11:50 PM New York – Stocks on Wall Street edged lower and dollar was in focus and crude oil and gold trended lower after Syria tensions eased. Dell Inc shareholders approved company plan to go private in $25 billion deal. Hilton Worldwide files to raise as much as $1.25 billion. FaceBook Inc trades at a new high.
U.S. stocks turned lower after struggling to hold gains in the early morning and investors looked ahead to Fed decision next week about the fate of bond buying program.
S&P 500 index declined 4.22 to 1,684.91 and Nasdaq Composite Index declined 9 to 3,716.13.
Syria tensions eased as Secretary of State John Kerry arrive in Geneva, Switzerland for a two days of talk with Russia and Syrian counterparts to decide the fate of chemical weapons control and a possible military strike.
U.S. has alleged that Syria killed more than 1,400 people in a chemical attack but Kerry is silent on the brutality of rebels that are funded by the allied nations and CIA that have killed more than 30,000 Syrian civilians.
Dell Inc shareholders approved the company founder Michael Dell’s plan to take PC maker private in a $24.9 billion buyout.
The approval ends months of conflict after activist investor Carl Icahn dropped his bid to take control of the company at a higher price.
Icahn is known for his aggressive tactics in the name of shareholder rights that largely benefit to him only at the expense of employees of new product development.
Hilton Worldwide Holdings Inc, the hotel operator owned by Blackstone Group, filed for a public offering to raise as much as $1.25 billion.
Hotel operators are trading at their six-years high as the economy recovers and travel spending rebounds after global markets meltdown in 2008.
Weekly Jobless Claims Fall

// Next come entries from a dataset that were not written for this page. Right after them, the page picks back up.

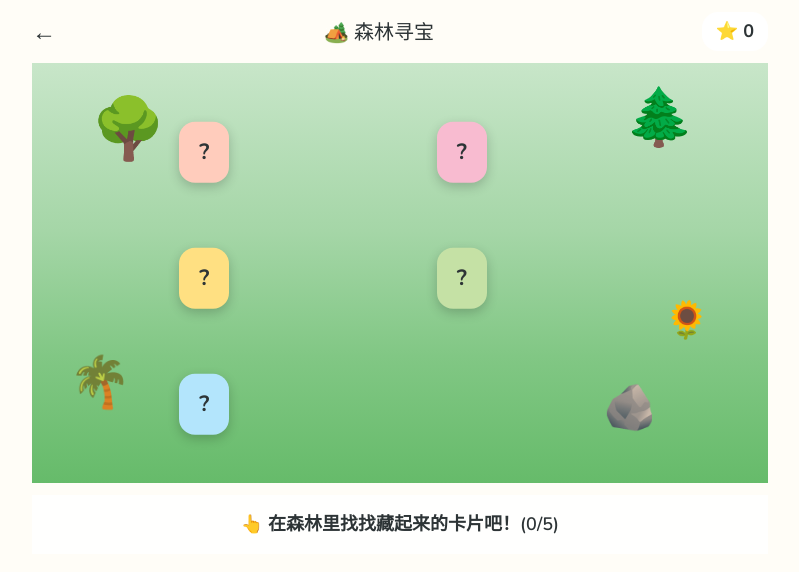
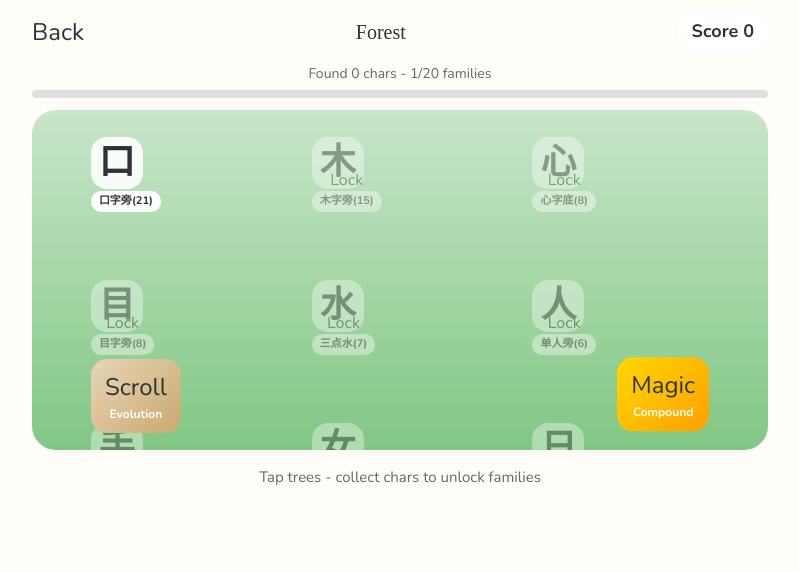
Before and after one commit to zengyforex123456/literacy-kids-app, a React (Vite) app: page /#/game/treasure-hunt in a window 1280 px wide. Shown: the top 572 px of the page, without its empty margins (240-1039 px from the left). Built offline with nearby package versions, Linux system fonts and the light colour scheme; a web font is replaced by a local one.

Commit message:
feat: 汉字森林4视图 — 字族森林+会意字卡+字形演变(230行)

```diff
--- a/src/games/treasure-hunt/TreasureHuntGame.tsx
+++ b/src/games/treasure-hunt/TreasureHuntGame.tsx
@@ -6,112 +6,226 @@ import { useSound } from '../../shared/hooks/useSound'
 import { useGameStore } from '../../shared/stores/gameStore'
 import { useUserStore } from '../../shared/stores/userStore'
 import { Confetti } from '../../shared/components/Confetti'
+import { getAllFamilies } from '../../shared/utils/radicalQuery'
+import { COMPOUND_CHARS, EVOLUTION_CHARS, type CompoundChar, type EvolutionChar } from './data'
 
-const ITEMS = [
-  { emoji: '🍎', word: '苹果', en: 'apple', color: '#FFCCBC' },
-  { emoji: '🐱', word: '猫', en: 'cat', color: '#C5E1A5' },
-  { emoji: '🐶', word: '狗', en: 'dog', color: '#B3E5FC' },
-  { emoji: '🐰', word: '兔子', en: 'rabbit', color: '#F8BBD0' },
-  { emoji: '🦁', word: '狮子', en: 'lion', color: '#FFE082' },
-]
+type View = 'map' | 'family' | 'compound' | 'evolution'
 
 export function TreasureHuntGame() {
   const navigate = useNavigate()
   const { speak } = useVoice()
   const { play } = useSound()
-  const { score, questionsAnswered, startGame, endGame, answerQuestion } = useGameStore()
   const addCoins = useUserStore(s => s.addCoins)
-  const [found, setFound] = useState<Set<number>>(new Set())
+  const { score, startGame, endGame, answerQuestion } = useGameStore()
+
+  const [view, setView] = useState<View>('map')
+  const [familyIdx, setFamilyIdx] = useState(0)
+  const [found, setFound] = useState<Set<string>>(new Set())
   const [showConfetti, setShowConfetti] = useState(false)
-  const [revealed, setRevealed] = useState<number | null>(null)
+  const [revealed, setRevealed] = useState<string | null>(null)
+
+  const allFamilies = getAllFamilies()
+  const totalFound = found.size
+  const unlocked = Math.min(Math.floor(totalFound / 3) + 1, allFamilies.length)
 
   useEffect(() => {
     startGame('treasure-hunt')
-    speak('在森林里找找藏起来的卡片吧！')
+    speak('Welcome to the Character Forest!')
     return () => endGame()
   }, [])
 
-  const handleFind = (index: number) => {
-    if (found.has(index)) return
-    setRevealed(index)
+  const handleFind = (char: string) => {
+    if (found.has(char)) return
+    setRevealed(char)
     play('correct')
-    speak(`${ITEMS[index].word}, ${ITEMS[index].en}`, 'zh-CN')
-    setTimeout(() => speak(ITEMS[index].en, 'en-US'), 800)
-    setFound(new Set([...found, index]))
+    speak(char)
     answerQuestion(true)
     addCoins(1)
+    setFound(new Set([...found, char]))
     setShowConfetti(true)
   }
 
-  if (questionsAnswered === ITEMS.length) {
+  // === FOREST MAP ===
+  if (view === 'map') {
     return (
-      <div style={{ padding: 60, textAlign: 'center', minHeight: '100vh', display: 'flex', flexDirection: 'column', alignItems: 'center', justifyContent: 'center', gap: 20 }}>
-        <div style={{ fontSize: 72 }}>🎉</div>
-        <h1 style={{ fontFamily: 'var(--font-heading)', fontSize: 32 }}>全部找到!</h1>
-        <p style={{ fontSize: 18 }}>得分: {score}/{ITEMS.length}</p>
-        <button onClick={() => navigate('/')} style={{
-          padding: '16px 48px', fontSize: 20, fontWeight: 700, border: 'none',
-          borderRadius: 20, background: 'var(--primary)', color: 'white', cursor: 'pointer',
-        }}>回到主页</button>
+      <div style={{ minHeight:'100vh',paddingBottom:20 }}>
+        <Confetti show={showConfetti} onComplete={() => setShowConfetti(false)} />
+        <div style={{ display:'flex',justifyContent:'space-between',alignItems:'center',padding:'12px 16px' }}>
+          <button onClick={() => navigate('/')} style={{ fontSize:24,border:'none',background:'none',cursor:'pointer' }}>Back</button>
+          <span style={{ fontFamily:'var(--font-heading)',fontSize:20 }}>Forest</span>
+          <span style={{ fontWeight:700,fontSize:18,background:'white',padding:'6px 14px',borderRadius:16 }}>Score {score}</span>
+        </div>
+        <div style={{ padding:'0 16px',marginBottom:12,textAlign:'center' }}>
+          <div style={{ fontSize:14,color:'#666' }}>Found {totalFound} chars - {unlocked}/{allFamilies.length} families</div>
+          <div style={{ height:8,background:'#E0E0E0',borderRadius:4,marginTop:6,overflow:'hidden' }}>
+            <div style={{ height:'100%',width:Math.min((totalFound/28)*100,100)+'%',background:'var(--bbaby-green)',borderRadius:4,transition:'width 0.5s' }} />
+          </div>
+        </div>
+        <div style={{ margin:'0 16px',height:340,borderRadius:24,background:'linear-gradient(180deg,#C8E6C9,#81C784)',position:'relative',overflow:'hidden' }}>
+          {allFamilies.map((f, i) => {
+            const x = 8 + (i % 3) * 30
+            const y = 8 + Math.floor(i / 3) * 42
+            const open = i < unlocked
+            return (
+              <motion.div key={f.radical} whileHover={open ? { scale:1.1 } : {}}
+                onClick={() => { if (open) { setFamilyIdx(i); setView('family'); speak(f.name) } }}
+                style={{ position:'absolute',left:x+'%',top:y+'%',cursor:open?'pointer':'default',textAlign:'center',opacity:open?1:0.4,filter:open?'none':'grayscale(1)' }}
+              >
+                <div style={{ fontSize:36,background:'rgba(255,255,255,0.9)',borderRadius:16,width:52,height:52,display:'flex',alignItems:'center',justifyContent:'center',fontWeight:700 }}>{f.radical}</div>
+                <div style={{ background:'white',borderRadius:10,padding:'2px 8px',fontSize:11,fontWeight:700,marginTop:2 }}>{f.name}({f.count})</div>
+                {!open && <div style={{ fontSize:16,marginTop:-44 }}>Lock</div>}
+              </motion.div>
+            )
+          })}
+          <motion.div whileHover={{ scale:1.05 }} onClick={() => setView('compound')}
+            style={{ position:'absolute',bottom:'5%',right:'8%',background:'linear-gradient(135deg,#FFD700,#FFA000)',borderRadius:16,padding:'10px 14px',cursor:'pointer',textAlign:'center' }}
+            animate={{ y:[0,-5,0] }} transition={{ repeat:Infinity,duration:2 }}>
+            <div style={{ fontSize:24 }}>Magic</div><div style={{ fontWeight:700,fontSize:12,color:'white' }}>Compound</div>
+          </motion.div>
+          <motion.div whileHover={{ scale:1.05 }} onClick={() => setView('evolution')}
+            style={{ position:'absolute',bottom:'5%',left:'8%',background:'linear-gradient(135deg,#E8D5B7,#C9A96E)',borderRadius:16,padding:'10px 14px',cursor:'pointer',textAlign:'center' }}>
+            <div style={{ fontSize:24 }}>Scroll</div><div style={{ fontWeight:700,fontSize:12,color:'white' }}>Evolution</div>
+          </motion.div>
+        </div>
+        <div style={{ textAlign:'center',padding:16,fontSize:15,color:'#666' }}>Tap trees - collect chars to unlock families</div>
       </div>
     )
   }
 
-  return (
-    <div style={{ minHeight: '100vh' }}>
-      <Confetti show={showConfetti} onComplete={() => setShowConfetti(false)} />
-      {/* Top Bar */}
-      <div style={{ display: 'flex', justifyContent: 'space-between', alignItems: 'center', padding: '12px 16px' }}>
-        <button onClick={() => navigate('/')} style={{ fontSize: 24, border: 'none', background: 'none', cursor: 'pointer' }}>←</button>
-        <span style={{ fontFamily: 'var(--font-heading)', fontSize: 20 }}>🏕️ 森林寻宝</span>
-        <span style={{ fontWeight: 700, fontSize: 18, background: 'white', padding: '6px 14px', borderRadius: 16 }}>⭐ {score}</span>
+  // === FAMILY ZONE ===
+  if (view === 'family') {
+    const family = allFamilies[familyIdx]
+    const complete = family.members.every(m => found.has(m))
+    const count = family.members.filter(m => found.has(m)).length
+
+    return (
+      <div style={{ minHeight:'100vh',paddingBottom:20 }}>
+        <Confetti show={showConfetti} onComplete={() => setShowConfetti(false)} />
+        <div style={{ display:'flex',justifyContent:'space-between',alignItems:'center',padding:'12px 16px' }}>
+          <button onClick={() => setView('map')} style={{ fontSize:24,border:'none',background:'none',cursor:'pointer' }}>Back</button>
+          <span style={{ fontFamily:'var(--font-heading)',fontSize:20 }}>{family.radical} {family.name}</span>
+          <span style={{ fontWeight:700,fontSize:18,background:'white',padding:'6px 14px',borderRadius:16 }}>Score {score}</span>
+        </div>
+        <div style={{ padding:'0 16px',marginBottom:8,fontSize:15,fontWeight:600,textAlign:'center',color:'var(--bbaby-text)' }}>
+          Radical: <span style={{ color:'var(--bbaby-red)',fontSize:22 }}>{family.radical}</span>
+        </div>
+        <div style={{ margin:'0 16px',minHeight:280,borderRadius:24,background:'linear-gradient(180deg,#E8F5E9,#C8E6C9)',padding:16 }}>
+          <div style={{ textAlign:'center',marginBottom:8 }}>
+            <span style={{ background:'white',borderRadius:16,padding:'6px 16px',fontSize:14,fontWeight:600 }}>
+              {complete ? 'ALL FOUND!' : 'Found '+count+'/'+family.members.length}
+            </span>
+          </div>
+          <div style={{ display:'flex',flexWrap:'wrap',gap:10,justifyContent:'center' }}>
+            <AnimatePresence>
+              {family.members.map(char => (
+                !found.has(char) && (
+                  <motion.div key={char} initial={{ opacity:0,scale:0.5 }} animate={{ opacity:1,scale:1 }} exit={{ opacity:0,scale:1.5 }}
+                    onClick={() => handleFind(char)}
+                    style={{ width:56,height:76,borderRadius:16,background:'rgba(255,255,255,0.95)',display:'flex',alignItems:'center',justifyContent:'center',cursor:'pointer',boxShadow:'0 4px 12px rgba(0,0,0,0.08)',fontSize:22,fontWeight:700 }}
+                    whileHover={{ scale:1.1 }}>
+                    {revealed === char ? char : '?'}
+                  </motion.div>
+                )
+              ))}
+            </AnimatePresence>
+          </div>
+          {complete && (
+            <motion.div initial={{ opacity:0 }} animate={{ opacity:1 }} style={{ textAlign:'center',padding:16,marginTop:12,background:'rgba(255,255,255,0.9)',borderRadius:16 }}>
+              <div style={{ fontSize:32 }}>Star</div>
+              <div style={{ fontWeight:700,fontSize:16 }}>Family Complete! All share: {family.radical}</div>
+              <button onClick={() => setView('map')} style={{ marginTop:10,padding:'10px 24px',borderRadius:14,border:'none',background:'var(--bbaby-red)',color:'white',fontWeight:700,cursor:'pointer' }}>Back to Forest</button>
+            </motion.div>
+          )}
+        </div>
       </div>
+    )
+  }
 
-      {/* Scene */}
-      <div style={{
-        margin: '0 16px', height: 420, borderRadius: 'var(--radius)',
-        background: 'linear-gradient(180deg, #C8E6C9 0%, #A5D6A7 40%, #81C784 70%, #66BB6A 100%)',
-        position: 'relative', overflow: 'hidden',
-      }}>
-        {/* Trees */}
-        <div style={{ position: 'absolute', top: '5%', left: '8%', fontSize: 60 }}>🌳</div>
-        <div style={{ position: 'absolute', top: '3%', right: '10%', fontSize: 56 }}>🌲</div>
-        <div style={{ position: 'absolute', bottom: '15%', left: '5%', fontSize: 50 }}>🌴</div>
-        <div style={{ position: 'absolute', bottom: '10%', right: '15%', fontSize: 44 }}>🪨</div>
-        <div style={{ position: 'absolute', top: '55%', right: '8%', fontSize: 36 }}>🌻</div>
-
-        {/* Hidden cards */}
-        <AnimatePresence>
-          {ITEMS.map((item, i) => (
-            !found.has(i) && (
-              <motion.div key={i}
-                initial={{ opacity: 1 }}
-                exit={{ opacity: 0, scale: 1.5 }}
-                onClick={() => handleFind(i)}
-                style={{
-                  position: 'absolute',
-                  top: `${15 + (i % 3) * 30}%`,
-                  left: `${20 + (i % 2) * 35}%`,
-                  background: item.color,
-                  borderRadius: 16,
-                  padding: '14px 20px',
-                  fontSize: 22,
-                  fontWeight: 700,
-                  cursor: 'pointer',
-                  boxShadow: '0 4px 12px rgba(0,0,0,0.2)',
-                  animation: i === revealed && found.has(i) ? 'none' : 'float 2s ease-in-out infinite',
-                }}
-              >
-                {revealed === i ? `${item.emoji} ${item.word}` : '?'}
+  // === COMPOUND CHARACTERS ===
+  if (view === 'compound') {
+    const handleCompound = (c: CompoundChar) => {
+      if (found.has(c.result)) return
+      speak(c.story); play('correct'); answerQuestion(true); addCoins(2)
+      setFound(new Set([...found, c.result])); setShowConfetti(true)
+    }
+    return (
+      <div style={{ minHeight:'100vh',paddingBottom:20 }}>
+        <Confetti show={showConfetti} onComplete={() => setShowConfetti(false)} />
+        <div style={{ display:'flex',justifyContent:'space-between',alignItems:'center',padding:'12px 16px' }}>
+          <button onClick={() => setView('map')} style={{ fontSize:24,border:'none',background:'none',cursor:'pointer' }}>Back</button>
+          <span style={{ fontFamily:'var(--font-heading)',fontSize:20 }}>Compound</span>
+          <span style={{ fontWeight:700,fontSize:18,background:'white',padding:'6px 14px',borderRadius:16 }}>Score {score}</span>
+        </div>
+        <div style={{ padding:'0 16px',marginBottom:8,fontSize:14,color:'#666',textAlign:'center' }}>Characters combine to form new meanings!</div>
+        <div style={{ display:'flex',flexDirection:'column',gap:12,padding:'0 16px' }}>
+          {COMPOUND_CHARS.map((c, i) => {
+            const fnd = found.has(c.result)
+            return (
+              <motion.div key={i} initial={{ opacity:0,y:20 }} animate={{ opacity:1,y:0 }} transition={{ delay:i*0.1 }}
+                onClick={() => handleCompound(c)}
+                style={{ background:fnd?'#F1F8E9':'white',borderRadius:20,padding:20,boxShadow:fnd?'none':'var(--shadow-sm)',cursor:fnd?'default':'pointer',border:fnd?'2px solid var(--bbaby-green)':'2px solid transparent' }}>
+                <div style={{ display:'flex',alignItems:'center',justifyContent:'center',gap:10,flexWrap:'wrap' }}>
+                  {c.parts.map((p, j) => (
+                    <span key={j}>
+                      <span style={{ fontSize:28,fontWeight:700,background:'#FFF3E0',borderRadius:12,padding:'4px 12px',display:'inline-block' }}>{p}</span>
+                      {j < c.parts.length-1 && <span style={{ fontSize:20,color:'#999' }}>+</span>}
+                    </span>
+                  ))}
+                  <span style={{ fontSize:24,color:'var(--bbaby-red)',fontWeight:700 }}>=</span>
+                  <span style={{ fontSize:34,fontWeight:700,color:fnd?'var(--bbaby-green)':'var(--bbaby-red)',background:fnd?'#F1F8E9':'#FFF0F0',borderRadius:12,padding:'4px 14px' }}>{fnd ? c.result : '?'}</span>
+                </div>
+                {fnd && <motion.div initial={{ height:0,opacity:0 }} animate={{ height:'auto',opacity:1 }} style={{ marginTop:10,padding:10,background:'white',borderRadius:12,fontSize:14,color:'#666',textAlign:'center' }}>{c.story}</motion.div>}
               </motion.div>
             )
-          ))}
-        </AnimatePresence>
+          })}
+        </div>
       </div>
+    )
+  }
 
-      <div style={{ textAlign: 'center', padding: 16, fontSize: 18, fontWeight: 600, background: 'rgba(255,255,255,0.9)', borderRadius: 'var(--radius)', margin: '12px 16px' }}>
-        👆 在森林里找找藏起来的卡片吧！({found.size}/{ITEMS.length})
+  // === EVOLUTION ===
+  if (view === 'evolution') {
+    const handleEvo = (e: EvolutionChar) => {
+      if (found.has(e.modern)) return
+      speak(e.modern + ': ' + e.meaning); play('correct'); answerQuestion(true); addCoins(1)
+      setFound(new Set([...found, e.modern]))
+    }
+    return (
+      <div style={{ minHeight:'100vh',paddingBottom:20 }}>
+        <div style={{ display:'flex',justifyContent:'space-between',alignItems:'center',padding:'12px 16px' }}>
+          <button onClick={() => setView('map')} style={{ fontSize:24,border:'none',background:'none',cursor:'pointer' }}>Back</button>
+          <span style={{ fontFamily:'var(--font-heading)',fontSize:20 }}>Evolution</span>
+          <span style={{ fontWeight:700,fontSize:18,background:'white',padding:'6px 14px',borderRadius:16 }}>Score {score}</span>
+        </div>
+        <div style={{ padding:'0 16px',marginBottom:8,fontSize:14,color:'#666',textAlign:'center' }}>Characters evolved from ancient pictures</div>
+        <div style={{ display:'flex',flexDirection:'column',gap:14,padding:'0 16px' }}>
+          {EVOLUTION_CHARS.map((e, i) => {
+            const fnd = found.has(e.modern)
+            return (
+              <motion.div key={i} initial={{ opacity:0,x:-20 }} animate={{ opacity:1,x:0 }} transition={{ delay:i*0.1 }}
+                onClick={() => handleEvo(e)}
+                style={{ background:fnd?'#FFF8E1':'white',borderRadius:20,padding:16,cursor:fnd?'default':'pointer',boxShadow:fnd?'none':'var(--shadow-sm)',border:fnd?'2px solid var(--bbaby-yellow)':'2px solid transparent' }}>
+                <div style={{ display:'flex',alignItems:'center',justifyContent:'space-around' }}>
+                  {[{ label:'Oracle',val:e.oracle },{ label:'Bronze',val:e.bronze },{ label:'Seal',val:e.seal }].map(stage => (
+                    <div key={stage.label} style={{ textAlign:'center' }}>
+                      <div style={{ fontSize:22 }}>{stage.val}</div>
+                      <div style={{ fontSize:10,color:'#999' }}>{stage.label}</div>
+                    </div>
+                  ))}
+                  <div style={{ fontSize:18,color:'#999' }}>Arrow</div>
+                  <div style={{ textAlign:'center' }}>
+                    <div style={{ fontSize:30,fontWeight:700,color:fnd?'var(--bbaby-green)':'var(--bbaby-red)' }}>{fnd ? e.modern : '?'}</div>
+                    <div style={{ fontSize:10,color:'#999' }}>Modern</div>
+                  </div>
+                </div>
+                {fnd && <motion.div initial={{ height:0 }} animate={{ height:'auto' }} style={{ marginTop:6,fontSize:14,color:'#666',textAlign:'center' }}>Means: {e.meaning}</motion.div>}
+              </motion.div>
+            )
+          })}
+        </div>
       </div>
-    </div>
-  )
+    )
+  }
+
+  return null
 }
```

Weekly initial jobless claims declined 31,000 to 292,000 in the week ended Sept 7, Labor Department said today.
Labor Day holiday and computer system problems at two states caused state agencies in reporting fewer jobless claims.
The latest weekly claims data are hard to decipher but the undertone of the statistics suggest the slow and uneven economic recovery is on track.
The four-week moving average of claims declined 321,250 in the last week, the lowest since October 2007 when the claims were 328,750.
The number of people receiving jobless benefits declined 73,000 to 2.87 million in the prior week ending on Aug 31.
And, the number of Americans receiving extended benefits that are not counted in the continuing claims declined 40,000 to 1.46 million in the week ending on August 24.
In addition, the number of people eligible for benefits decreased to 2.2% in the last week in August from 2.3% in the previous week.
U.S. Stocks in Review
) increased 0.7% and extended to a new high of $45.35 and traded above the intra-day high of $45 on the launch of its public offering.